Team owner Rick Hendrick is known for setting ambitious goals – and then reaching most of them, but the one he tossed out last January seemed particularly tough.
His target for the year, Hendrick said, was to put all four of his drivers in the Chase for the Sprint Cup. Considering the competition, all the things that can go wrong in a long, 26-race regular season and the difficulty in keeping four teams performing at peak levels, it seemed like a long shot.
But, of course, it happened. When the Chase began Sept. 16 in Chicago, Hendrick colors rode in second (Jimmie Johnson), seventh (Dale Earnhardt Jr.), 11th (Kasey Kahne) and 12th (Jeff Gordon).
The rush on the standings didn’t produce another Hendrick championship, as Johnson finished third, Kahne fourth, Gordon 10th and Earnhardt Jr. 12th, but the concept of one organization claiming one-third of the Chase spots was quite noteworthy.

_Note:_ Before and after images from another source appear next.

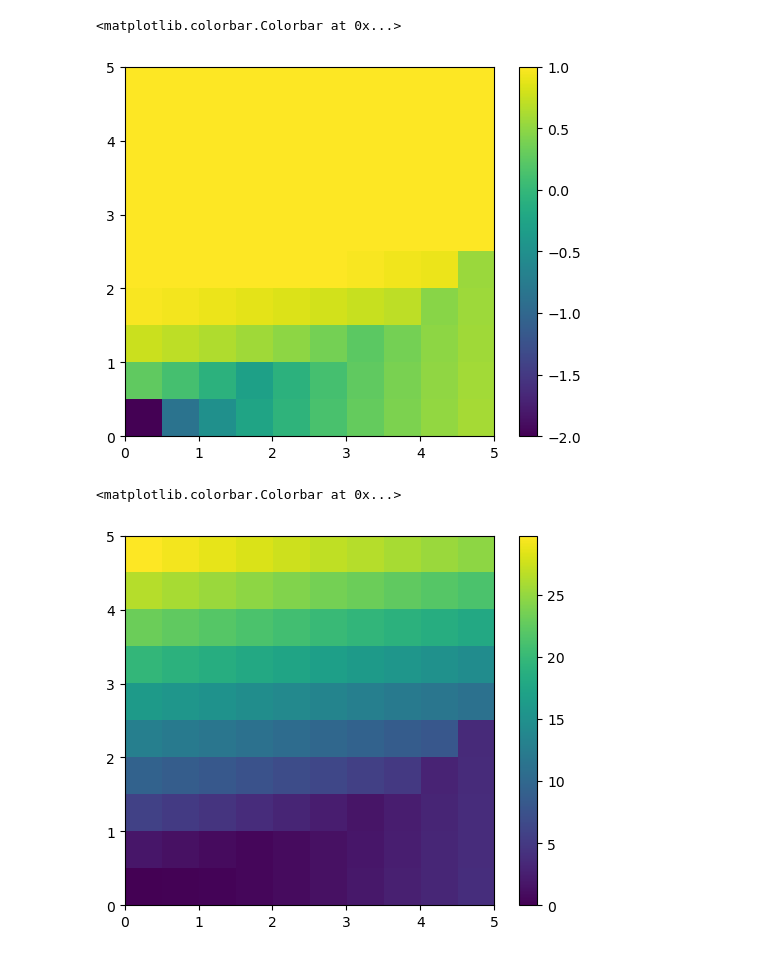
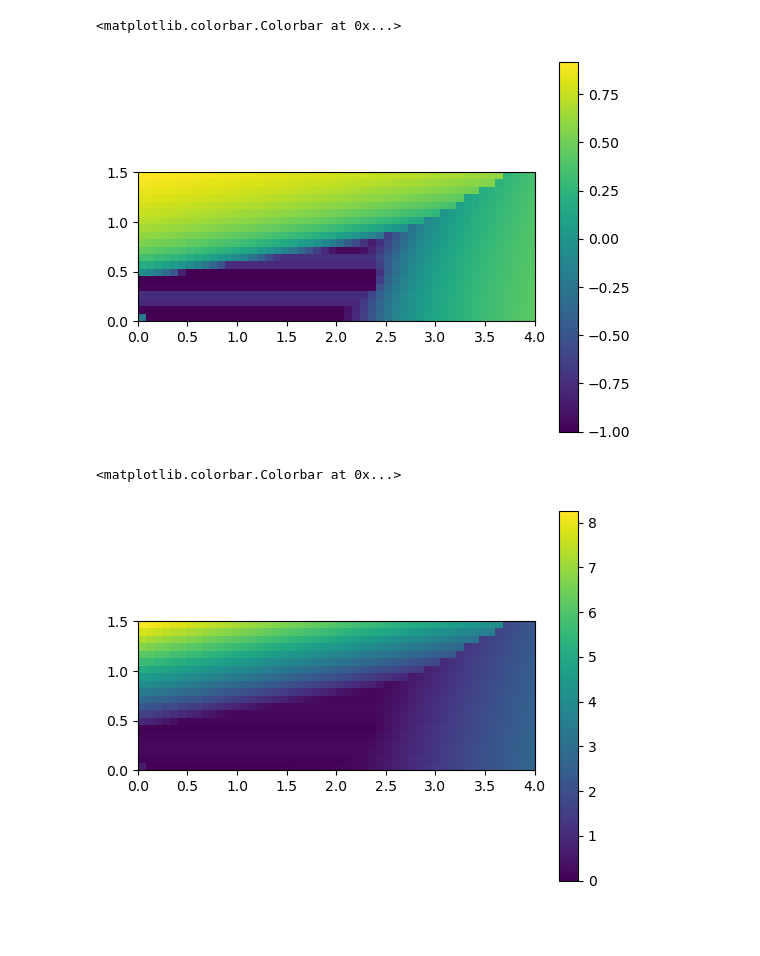
Before and after one commit to quantum-tinkerer/MeanFi, a Jupyter notebook: analysis/scipy_optimizer.ipynb, the cells around one changed output. Cells and saved outputs as stored; diff of their text form; code cells hidden in the pictures; blank space fills up the shorter version.

```diff
--- a/analysis/scipy_optimizer.ipynb
+++ b/analysis/scipy_optimizer.ipynb
@@ -40,8 +40,8 @@ def func_hop(site1, site2, V):
 def calculate_Hint(U, V, Uk, Vk):
     return U * Uk + V * Vk
 # %%
-Us = np.linspace(1e-6, 5, 10)
-Vs = np.linspace(1e-6, 5, 10)
+Us = np.linspace(0, 4, 50)
+Vs = np.linspace(0, 1.5, 20)
 # %%
 dummy_syst, deltas = utils.generate_scf_syst(
     max_neighbor=1, syst=wrapped_syst, lattice=graphene
@@ -61,20 +61,25 @@ def compute_gap(
     nk=12,
     tol=1e-5,
     norbs=norbs,
-    nk_dense=60,
+    nk_dense=30,
     mixing=0.5,
     order=1,
+    guess=None
 ):
     # Generate coarse-grid k-points
     ks, dk = np.linspace(0, 2 * np.pi, nk, endpoint=False, retstep=True)
     # Generate Hamiltonian on a k-point grid
     hamiltonians_0 = utils.syst2hamiltonian(kxs=ks, kys=ks, syst=wrapped_fsyst)
     # Generate guess on the same grid
-    guess = utils.generate_guess(max_neighbor, norbs, lattice, ks, ks, dummy_syst)
+    if guess is None:
+        guess = utils.generate_guess(max_neighbor, norbs, lattice, ks, ks, dummy_syst)
+    else:
+        # guess *= 0.25
+        guess += 0.05 * np.max(guess) * utils.generate_guess(max_neighbor, norbs, lattice, ks, ks, dummy_syst)
+        # guess = guess
     # Find groundstate Hamiltonian on the same grid
     hk = hf.find_groundstate_ham(
         H_int=H_int,
-        nk=nk,
         filling=filling,
         hamiltonians_0=hamiltonians_0,
         tol=tol,
@@ -86,8 +91,6 @@ def compute_gap(
     vals, vecs = np.linalg.eigh(hk)
     # Extract coarse-grid Fermi energy
     E_F = utils.get_fermi_energy(vals, 2)
-    # Compute coarse-grid gap
-    gap1 = utils.calc_gap(vals, E_F)
     # Generate kwant system with k-grid Hamiltonian
     scf_syst = utils.hk2syst(deltas, hk, ks, dk, max_neighbor, norbs, lattice)
     # Generate dense-grid k-points
@@ -101,11 +104,15 @@ def compute_gap(
     # Extract dense-grid Fermi energy
     E_F = utils.get_fermi_energy(vals, 2)
 
-    gap2 = utils.calc_gap(vals, E_F)
-    return gap1, gap2
+    gap = utils.calc_gap(vals, E_F)
+    return gap, hk
 
 
 def compute_phase_diagram(Us, Vs, nk, tol, mixing, order):
+    import qsymm
+    import adaptive
+    from codes import utils, hf
+
     ks = np.linspace(0, 2 * np.pi, nk, endpoint=False)
 
     Uk = utils.potential2hamiltonian(
@@ -127,15 +134,15 @@ def compute_phase_diagram(Us, Vs, nk, tol, mixing, order):
     )
     gap = []
     for U in tqdm(Us):
+        guess = None
         gap_U = []
         for V in Vs:
             H_int = calculate_Hint(U, V, Uk, Vk)
-            gap_U.append(
-                compute_gap(
-                    U=U, V=V, H_int=H_int, nk=nk, tol=tol, mixing=mixing, order=order
-                )
+            _gap, guess = compute_gap(
+                U=U, V=V, H_int=H_int, nk=nk, tol=tol, mixing=mixing, order=order, guess=guess
             )
+            gap_U.append(_gap)
         gap.append(gap_U)
     return np.asarray(gap, dtype=float)
 # %%
-gap = compute_phase_diagram(Us, Vs, nk=3, tol=1e-10, mixing=0.1, order=3)
+gap = compute_phase_diagram(Us, Vs, nk=15, tol=1e-5, mixing=0.01, order=10)
@@ -142,12 +174,12 @@ gap = compute_phase_diagram(Us, Vs, nk=3, tol=1e-10, mixing=0.1, order=3)
 # %%
-plt.imshow(np.log10(gap[:,:,0]).T, origin='lower', extent=(0, 5, 0, 5), vmin=-2, vmax=1)
+plt.imshow(np.log10(gap).T, origin='lower', extent=(Us.min(), Us.max(), Vs.min(), Vs.max()), vmin=-1)
 plt.colorbar()
 # %% [output]
 <matplotlib.colorbar.Colorbar at 0x...>
-[figure, old version]
+[figure, new version]
 # %%
-plt.imshow((gap[:,:,0]).T, origin='lower', extent=(0, 5, 0, 5), vmin=0)
+plt.imshow(gap.T, origin='lower', extent=(Us.min(), Us.max(), Vs.min(), Vs.max()), vmin=0)
 plt.colorbar()
 # %% [output]
 <matplotlib.colorbar.Colorbar at 0x...>
-[figure, old version]
+[figure, new version]
```
Also changed, not shown: parts of 9 cells of this notebook.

Could there be a repeat of the four-for-four in a season in which all teams will be wrestling with a new car?
“There are a lot of variables with the new car, things that are completely new,” Earnhardt Jr. said. “The sport is going to be revolutionized again with this car. So there are a lot of things that are unknowns.
“But I’m with a great company that does really well under those kind of circumstances when there are unknown variables. We’re really good at figuring those variables out.”
The Hendrick organization has a long list of resources – people and materials – to throw at any problem, and typically responds quicker than most when landscape-changing events – like this year’s new car – arrive.
Still, it will be quite the challenge to repeat last year’s rush on the Chase.
Among the questions to be answered is how Earnhardt Jr. will respond in the new season after he missed two races late last year with a concussion. Gordon won the season finale at Homestead to provide a little momentum boost for the new year, and Johnson no doubt will be fired up by having been denied the championship for two straight years. Kahne’s fourth-place finish in points was his career best.
Mike Hembree is NASCAR Editor for SPEED.com and has been covering motorsports for 31 years. He is a six-time winner of the National Motorsports Press Association Writer of the Year Award.